___ RECORDS FOR THIS TASK ___
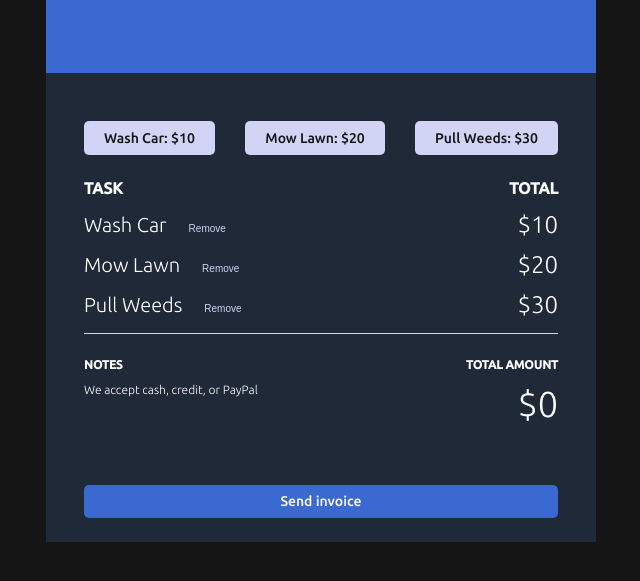
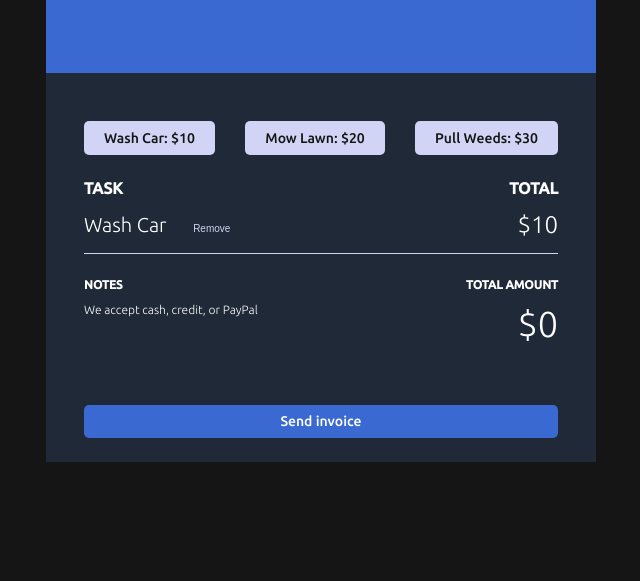
Before and after one commit to MattPahuta/invoice-creator, a plain HTML site: page index.html in a window 1280 px wide. Both pictures are taken after a click on the button "Wash Car: $10". Shown: the part 223-804 px from the top of the page, without its empty margins (319-959 px from the left). Drawn offline with Linux system fonts and the light colour scheme.

Commit message:
Add addService an displayTask functionality, rework array methods

```diff
--- a/app.js
+++ b/app.js
@@ -1,56 +1,80 @@
 const invoiceForm = document.querySelector('.invoice-form');
 const taskList = document.querySelector('.task-list');
+const serviceBtns = document.querySelectorAll('.service-btn');
+const removeBtns = document.querySelectorAll('.remove-btn');
 // array to hold the state
 let selectedTasks = [];
 
-const wash = document.getElementById('wash');
-const mow = document.getElementById('mow');
-const weed = document.getElementById('weed');
+// const wash = document.getElementById('wash');
+// const mow = document.getElementById('mow');
+// const weed = document.getElementById('weed');
 
 const services = document.querySelector('.services-container');
 
-const availableServices = [
-  {
-    name: 'Wash Car',
-    cost: 10,
-    id: 1
-  },
-  {
-    name: 'Mow Lawn',
-    cost: 20,
-    id: 2
-  },
-  {
-    name: 'Pull Weeds',
-    cost: 30,
-    id: 3
-  }
-];
+
+function displayTask() {
+  const html = selectedTasks.map(service => {
+    return `<li class="task-item grid">
+              <span class="task-item-name">
+              ${service.name}
+              <button  class="remove-btn">Remove</button>
+              </span>
+              <span class="task-item-cost">$${service.cost}</span>
+            </li>
+      `
+  }).join('');
+
+  taskList.innerHTML = html;
+  const removeBtns = document.querySelectorAll('.remove-btn');
+  addRemoveBtnListener(removeBtns);
+}
+
+function addRemoveBtnListener(removeBtns) {
+    removeBtns.forEach(btn => {
+    btn.addEventListener('click', removeTask);
+  })
+}
+
+function removeTask(e) {
+  console.log('task removed!');
+}
+
+function calculateTotal() {
+
+}
 
 
-function addService(serviceName, serviceCost) {
-
-
-  console.log(`${task} is added to selectedTasks.`);
+function addService(e) {
+  console.log(e.target);
+  // build the service object
+  const service = {
+    name: e.target.name,
+    cost: e.target.value,
+    id: e.target.id
+  }
+  // check for services already added
+  for (let item of selectedTasks) {
+    if (item.id === service.id) {
+      alert(`You've already selected the ${service.name} service.`)
+      return;
+    }
+  }
+  // push selected service to selectedTasks array
+  selectedTasks.push(service); // use this to calculate total
+  displayTask(); // call displayTask to add to DOM
+  console.log(selectedTasks);
 }
 
-services.addEventListener('click', function(e) {
-  // const serviceName = e.target.name;
-  // const serviceCost = e.target.value;
-  const serviceId = parseInt(e.target.id);
-
-
-
-  console.log(serviceId);
-  for (let service of availableServices) {
-    if (service.id === serviceId) {
-      selectedTasks.push(service)
-    }
-  }
-
-  console.log(selectedTasks);
+// add event listener to service buttons
+serviceBtns.forEach(btn => {
+  btn.addEventListener('click', addService);
 })
+// removeBtns.forEach(btn => {
+//   btn.addEventListener('click', removeTask);
+// })
 
 invoiceForm.addEventListener('submit', function(e) {
   e.preventDefault();
+  alert('Invoice submitted!');
+
 })
--- a/index.html
+++ b/index.html
@@ -21,12 +21,12 @@
   </header>
 
   <main>
-    <form class="invoice-form">
+
 
     <div class="services-container grid">
-      <button id="1" class="service-btn" name="Wash Car" value="10">Wash Car: $10</button>
-      <button id="2" class="service-btn" name="Mow Lawn" value="20">Mow Lawn: $20</button>
-      <button id="3" class="service-btn" name="Pull Weeds" value="30">Pull Weeds: $30</button>
+      <button id="wash" class="service-btn" name="Wash Car" value="10">Wash Car: $10</button>
+      <button id="mow" class="service-btn" name="Mow Lawn" value="20">Mow Lawn: $20</button>
+      <button id="weed" class="service-btn" name="Pull Weeds" value="30">Pull Weeds: $30</button>
     </div>
 
     <div class="task-container flex">
@@ -39,9 +39,9 @@
         <div class="task-list-container">
           <!-- updated selected tasks here, add to ul -->
           <ul class="task-list flex">
-            <li class="task-item grid"><span class="task-item-name">Wash Car<button class="remove-btn">Remove</button></span><span class="task-item-cost">$10</span></li>
+            <!-- <li class="task-item grid"><span class="task-item-name">Wash Car<button class="remove-btn">Remove</button></span><span class="task-item-cost">$10</span></li>
             <li class="task-item grid"><span class="task-item-name">Mow Lawn<button class="remove-btn">Remove</button></span><span class="task-item-cost">$20</span></li>
-            <li class="task-item grid"><span class="task-item-name">Pull Weeds<button class="remove-btn">Remove</button></span><span class="task-item-cost">$30</span></li>
+            <li class="task-item grid"><span class="task-item-name">Pull Weeds<button class="remove-btn">Remove</button></span><span class="task-item-cost">$30</span></li> -->
           </ul>
         </div>
 
@@ -60,7 +60,7 @@
         </div>
       </div>
 
-
+      <form class="invoice-form">
         <button class="submit-btn">Send invoice</button>
       </form>
   </main>
```
Also changed, not shown: 1 other file.
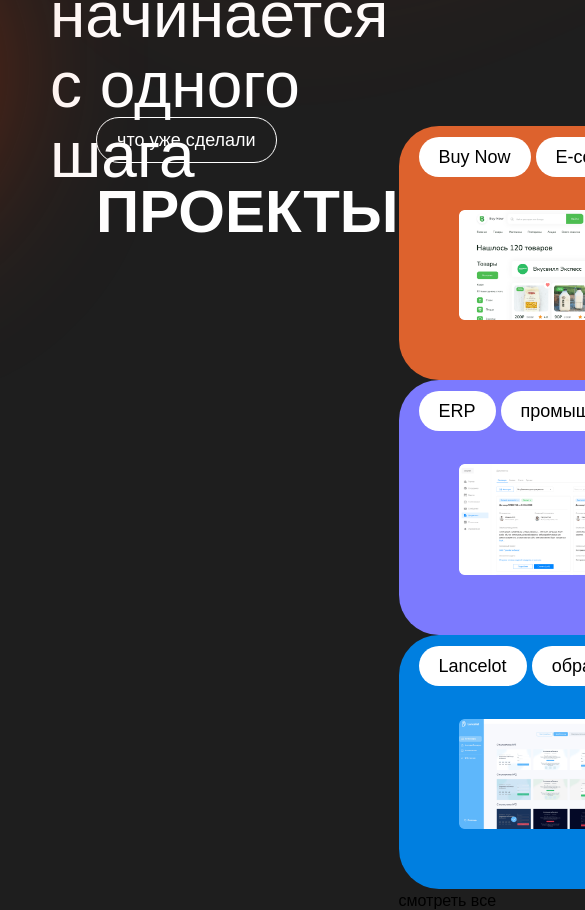
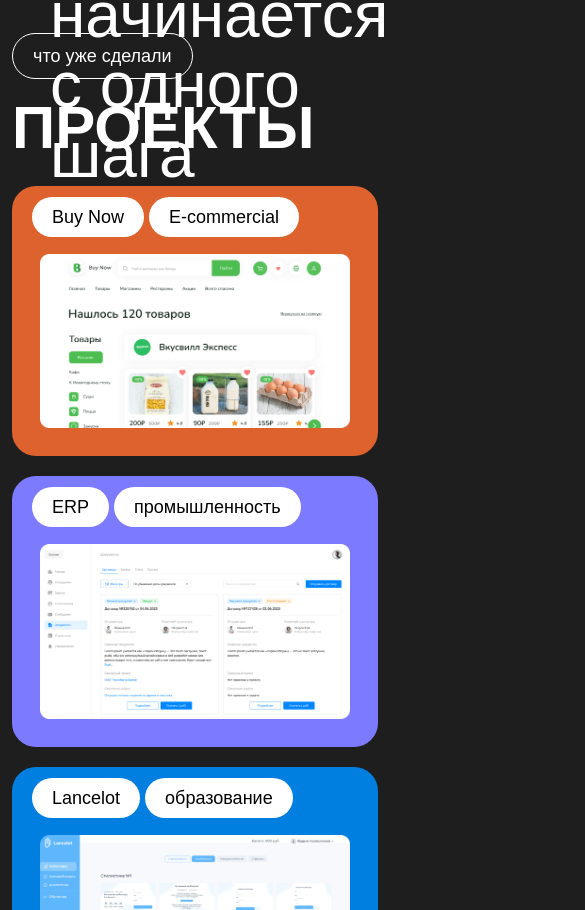
Before and after one commit to Llavrov/way11-web-app, a Next.js app: page / in a window 390 px wide. Shown: the part 814-1724 px from the top of the page, 585 px wide, since content can reach past the window. Built offline with nearby package versions, Linux system fonts and the light colour scheme.

Commit message:
cases for mobile

```diff
--- a/src/pages/main/cases/CardCase.tsx
+++ b/src/pages/main/cases/CardCase.tsx
@@ -11,7 +11,7 @@ type TCardCase = {
 
 export default function CardCase({tags, photo, background}: TCardCase) {
     return (
-        <div className="p-5 rounded-10" style={{ backgroundColor: background }}>
+        <div className="p-5 rounded-6 mb-5" style={{ backgroundColor: background }}>
             <div >
                 {
                     tags.map((title) => (
@@ -19,8 +19,8 @@ export default function CardCase({tags, photo, background}: TCardCase) {
                     ))
                 }
             </div>
-            <div>
-                <Image className="w-full h-full p-10" src={photo} width={375} height={658} alt={title} />
+            <div className="p-10 pt-20 sm:p-2 sm:pt-6">
+                <Image className="aspect-video box-border" src={photo} width={658} height={375} alt={title} />
             </div>
         </div>
     )
--- a/src/pages/main/cases/Cases.tsx
+++ b/src/pages/main/cases/Cases.tsx
@@ -21,20 +21,20 @@ const CARDS_OF_CASES = [
 
 export default function Cases() {
     return (
-        <div className="flex justify-between p-24 w-full">
+        <div className="flex justify-between p-24 w-full flex-wrap sm:p-3 w-full">
             <div>
                 <span className="text-lg rounded-full border-white border border-solid  p-3 px-5 text-white font-medium">что уже сделали</span>
                 <h2 className="text-6xl font-bold text-white my-7">ПРОЕКТЫ</h2>
             </div>
 
-            <div className="">
+            <div>
                 {
                     CARDS_OF_CASES.map((cardObj) => (
                         <CardCase key={cardObj.background} {...cardObj} />
                     ))
                 }
 
-                <Link href="/cases">смотреть все</Link>
+                <Link href="/cases" className="w-full border border-solid border-white rounded-[15px] mt-10 text-[20px] font-medium text-white py-2 px-20">смотреть все</Link>
             </div>
 
 
--- a/src/pages/main/index.tsx
+++ b/src/pages/main/index.tsx
@@ -29,7 +29,7 @@ export default function Main() {
     return (
         <div className="w-full flex h-[calc(100vh-140px)] flex-col items-center justify-end p-[50px] box-border">
 
-            <div className='absolute w-full h-full z-5'>
+            <div className='absolute overflow-hidden w-full h-full z-5'>
                 <motion.svg initial='hidden' variants={svgVariantsBig} animate='visible' width="1438" height="1324" viewBox="0 0 1438 1324" fill="none" xmlns="http://www.w3.org/2000/svg">
                     <Background01 />
                 </motion.svg>
```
___
* PROBLEM DESCRIPTION
Copy out the preceding entries without a single change, leaving out the pictures.

* EXERCISE RESPONSE
Before and after one commit to MattPahuta/invoice-creator, a plain HTML site: page index.html in a window 1280 px wide. Both pictures are taken after a click on the button "Wash Car: $10". Shown: the part 223-804 px from the top of the page, without its empty margins (319-959 px from the left). Drawn offline with Linux system fonts and the light colour scheme.

Commit message:
Add addService an displayTask functionality, rework array methods

```diff
--- a/app.js
+++ b/app.js
@@ -1,56 +1,80 @@
 const invoiceForm = document.querySelector('.invoice-form');
 const taskList = document.querySelector('.task-list');
+const serviceBtns = document.querySelectorAll('.service-btn');
+const removeBtns = document.querySelectorAll('.remove-btn');
 // array to hold the state
 let selectedTasks = [];
 
-const wash = document.getElementById('wash');
-const mow = document.getElementById('mow');
-const weed = document.getElementById('weed');
+// const wash = document.getElementById('wash');
+// const mow = document.getElementById('mow');
+// const weed = document.getElementById('weed');
 
 const services = document.querySelector('.services-container');
 
-const availableServices = [
-  {
-    name: 'Wash Car',
-    cost: 10,
-    id: 1
-  },
-  {
-    name: 'Mow Lawn',
-    cost: 20,
-    id: 2
-  },
-  {
-    name: 'Pull Weeds',
-    cost: 30,
-    id: 3
-  }
-];
+
+function displayTask() {
+  const html = selectedTasks.map(service => {
+    return `<li class="task-item grid">
+              <span class="task-item-name">
+              ${service.name}
+              <button  class="remove-btn">Remove</button>
+              </span>
+              <span class="task-item-cost">$${service.cost}</span>
+            </li>
+      `
+  }).join('');
+
+  taskList.innerHTML = html;
+  const removeBtns = document.querySelectorAll('.remove-btn');
+  addRemoveBtnListener(removeBtns);
+}
+
+function addRemoveBtnListener(removeBtns) {
+    removeBtns.forEach(btn => {
+    btn.addEventListener('click', removeTask);
+  })
+}
+
+function removeTask(e) {
+  console.log('task removed!');
+}
+
+function calculateTotal() {
+
+}
 
 
-function addService(serviceName, serviceCost) {
-
-
-  console.log(`${task} is added to selectedTasks.`);
+function addService(e) {
+  console.log(e.target);
+  // build the service object
+  const service = {
+    name: e.target.name,
+    cost: e.target.value,
+    id: e.target.id
+  }
+  // check for services already added
+  for (let item of selectedTasks) {
+    if (item.id === service.id) {
+      alert(`You've already selected the ${service.name} service.`)
+      return;
+    }
+  }
+  // push selected service to selectedTasks array
+  selectedTasks.push(service); // use this to calculate total
+  displayTask(); // call displayTask to add to DOM
+  console.log(selectedTasks);
 }
 
-services.addEventListener('click', function(e) {
-  // const serviceName = e.target.name;
-  // const serviceCost = e.target.value;
-  const serviceId = parseInt(e.target.id);
-
-
-
-  console.log(serviceId);
-  for (let service of availableServices) {
-    if (service.id === serviceId) {
-      selectedTasks.push(service)
-    }
-  }
-
-  console.log(selectedTasks);
+// add event listener to service buttons
+serviceBtns.forEach(btn => {
+  btn.addEventListener('click', addService);
 })
+// removeBtns.forEach(btn => {
+//   btn.addEventListener('click', removeTask);
+// })
 
 invoiceForm.addEventListener('submit', function(e) {
   e.preventDefault();
+  alert('Invoice submitted!');
+
 })
--- a/index.html
+++ b/index.html
@@ -21,12 +21,12 @@
   </header>
 
   <main>
-    <form class="invoice-form">
+
 
     <div class="services-container grid">
-      <button id="1" class="service-btn" name="Wash Car" value="10">Wash Car: $10</button>
-      <button id="2" class="service-btn" name="Mow Lawn" value="20">Mow Lawn: $20</button>
-      <button id="3" class="service-btn" name="Pull Weeds" value="30">Pull Weeds: $30</button>
+      <button id="wash" class="service-btn" name="Wash Car" value="10">Wash Car: $10</button>
+      <button id="mow" class="service-btn" name="Mow Lawn" value="20">Mow Lawn: $20</button>
+      <button id="weed" class="service-btn" name="Pull Weeds" value="30">Pull Weeds: $30</button>
     </div>
 
     <div class="task-container flex">
@@ -39,9 +39,9 @@
         <div class="task-list-container">
           <!-- updated selected tasks here, add to ul -->
           <ul class="task-list flex">
-            <li class="task-item grid"><span class="task-item-name">Wash Car<button class="remove-btn">Remove</button></span><span class="task-item-cost">$10</span></li>
+            <!-- <li class="task-item grid"><span class="task-item-name">Wash Car<button class="remove-btn">Remove</button></span><span class="task-item-cost">$10</span></li>
             <li class="task-item grid"><span class="task-item-name">Mow Lawn<button class="remove-btn">Remove</button></span><span class="task-item-cost">$20</span></li>
-            <li class="task-item grid"><span class="task-item-name">Pull Weeds<button class="remove-btn">Remove</button></span><span class="task-item-cost">$30</span></li>
+            <li class="task-item grid"><span class="task-item-name">Pull Weeds<button class="remove-btn">Remove</button></span><span class="task-item-cost">$30</span></li> -->
           </ul>
         </div>
 
@@ -60,7 +60,7 @@
         </div>
       </div>
 
-
+      <form class="invoice-form">
         <button class="submit-btn">Send invoice</button>
       </form>
   </main>
```
Also changed, not shown: 1 other file.
Before and after one commit to Llavrov/way11-web-app, a Next.js app: page / in a window 390 px wide. Shown: the part 814-1724 px from the top of the page, 585 px wide, since content can reach past the window. Built offline with nearby package versions, Linux system fonts and the light colour scheme.

Commit message:
cases for mobile

```diff
--- a/src/pages/main/cases/CardCase.tsx
+++ b/src/pages/main/cases/CardCase.tsx
@@ -11,7 +11,7 @@ type TCardCase = {
 
 export default function CardCase({tags, photo, background}: TCardCase) {
     return (
-        <div className="p-5 rounded-10" style={{ backgroundColor: background }}>
+        <div className="p-5 rounded-6 mb-5" style={{ backgroundColor: background }}>
             <div >
                 {
                     tags.map((title) => (
@@ -19,8 +19,8 @@ export default function CardCase({tags, photo, background}: TCardCase) {
                     ))
                 }
             </div>
-            <div>
-                <Image className="w-full h-full p-10" src={photo} width={375} height={658} alt={title} />
+            <div className="p-10 pt-20 sm:p-2 sm:pt-6">
+                <Image className="aspect-video box-border" src={photo} width={658} height={375} alt={title} />
             </div>
         </div>
     )
--- a/src/pages/main/cases/Cases.tsx
+++ b/src/pages/main/cases/Cases.tsx
@@ -21,20 +21,20 @@ const CARDS_OF_CASES = [
 
 export default function Cases() {
     return (
-        <div className="flex justify-between p-24 w-full">
+        <div className="flex justify-between p-24 w-full flex-wrap sm:p-3 w-full">
             <div>
                 <span className="text-lg rounded-full border-white border border-solid  p-3 px-5 text-white font-medium">что уже сделали</span>
                 <h2 className="text-6xl font-bold text-white my-7">ПРОЕКТЫ</h2>
             </div>
 
-            <div className="">
+            <div>
                 {
                     CARDS_OF_CASES.map((cardObj) => (
                         <CardCase key={cardObj.background} {...cardObj} />
                     ))
                 }
 
-                <Link href="/cases">смотреть все</Link>
+                <Link href="/cases" className="w-full border border-solid border-white rounded-[15px] mt-10 text-[20px] font-medium text-white py-2 px-20">смотреть все</Link>
             </div>
 
 
--- a/src/pages/main/index.tsx
+++ b/src/pages/main/index.tsx
@@ -29,7 +29,7 @@ export default function Main() {
     return (
         <div className="w-full flex h-[calc(100vh-140px)] flex-col items-center justify-end p-[50px] box-border">
 
-            <div className='absolute w-full h-full z-5'>
+            <div className='absolute overflow-hidden w-full h-full z-5'>
                 <motion.svg initial='hidden' variants={svgVariantsBig} animate='visible' width="1438" height="1324" viewBox="0 0 1438 1324" fill="none" xmlns="http://www.w3.org/2000/svg">
                     <Background01 />
                 </motion.svg>
```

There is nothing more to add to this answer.